C:\Program Files\Microsoft SQL Server\Master Data Services\WebApplication\bin
When you right click on them in Windows Explorer, and view the properties, you can check the file version:
It will try to run automatically after the setup completes, or you can run it later from the start menu. Complete the additional steps therein to upgrade your MDS Database and your MDS Websites.
In the MDS Configuration Manager, click the [Select Database…] button.
Get connected to your MDS database on whichever SQL Server it may reside on. Note if you utilize a named instance, you have to manually type in the servername\instancename because the configuration manager forgets which instance to connect to every time.
If you see the below red error text "This database requires an upgrade. You cannot change system settings until the database is upgraded" then you need to upgrade your MDS database.
Sometimes you do not see this text, if you already had the schema upgrades are already in place from a prior cumulative update patch, then no further action is required, skip to step 6.
If you get the error after you picked the database server and the existing database name, in the MDS Configuration Manager, use the [Upgrade Database…] button to upgrade the database.
When you run the Upgrade, you will see several screens in the upgrade wizard. It will show which schema upgrades need to happen. It’s easy, so I’ll just show the progress bar:
I expect 184.108.40.206 for Service Pack 1.
After the database upgrade is complete, your users can start using the MDS website again. Start the Website and or Application Pools, and remember to enable any SQL Agent jobs or other maintenance you may have disabled for the upgrade timeframe.
You can get IIS to help you if you forgot the URL:

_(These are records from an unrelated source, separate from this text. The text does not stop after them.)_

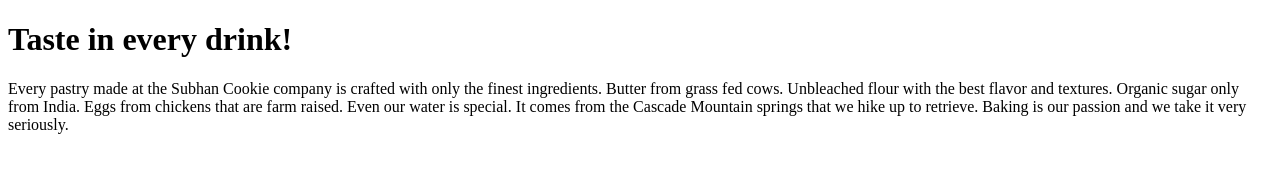
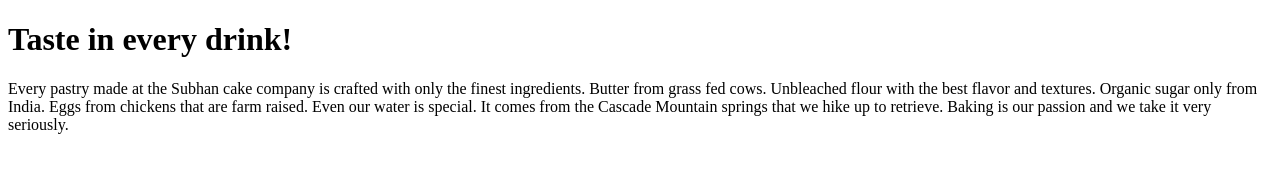
Before and after one commit to StelleCloud/Qasim-ka-abba, a plain HTML site: page index.htm in a window 1280 px wide. Drawn offline with Linux system fonts and the light colour scheme.

Commit message:
company title change

```diff
--- a/index.htm
+++ b/index.htm
@@ -3,7 +3,7 @@
 <body>
 
 <h1>Taste in every drink!</h1>
-<p>Every pastry made at the Subhan Cookie company is crafted with only the finest ingredients. Butter from grass fed cows. Unbleached flour with the best flavor and textures. Organic sugar only from India. Eggs from chickens that are farm raised. Even our water is special. It comes from the Cascade Mountain springs that we hike up to retrieve. Baking is our passion and we take it very seriously.</p>
+<p>Every pastry made at the Subhan cake company is crafted with only the finest ingredients. Butter from grass fed cows. Unbleached flour with the best flavor and textures. Organic sugar only from India. Eggs from chickens that are farm raised. Even our water is special. It comes from the Cascade Mountain springs that we hike up to retrieve. Baking is our passion and we take it very seriously.</p>
 
 </body>
 </html>
```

You can confirm the version number in the Help menu (blue question mark on the upper right of on the web page).
The MDS website shows the version as 10.51.2500.0 for Service Pack 1.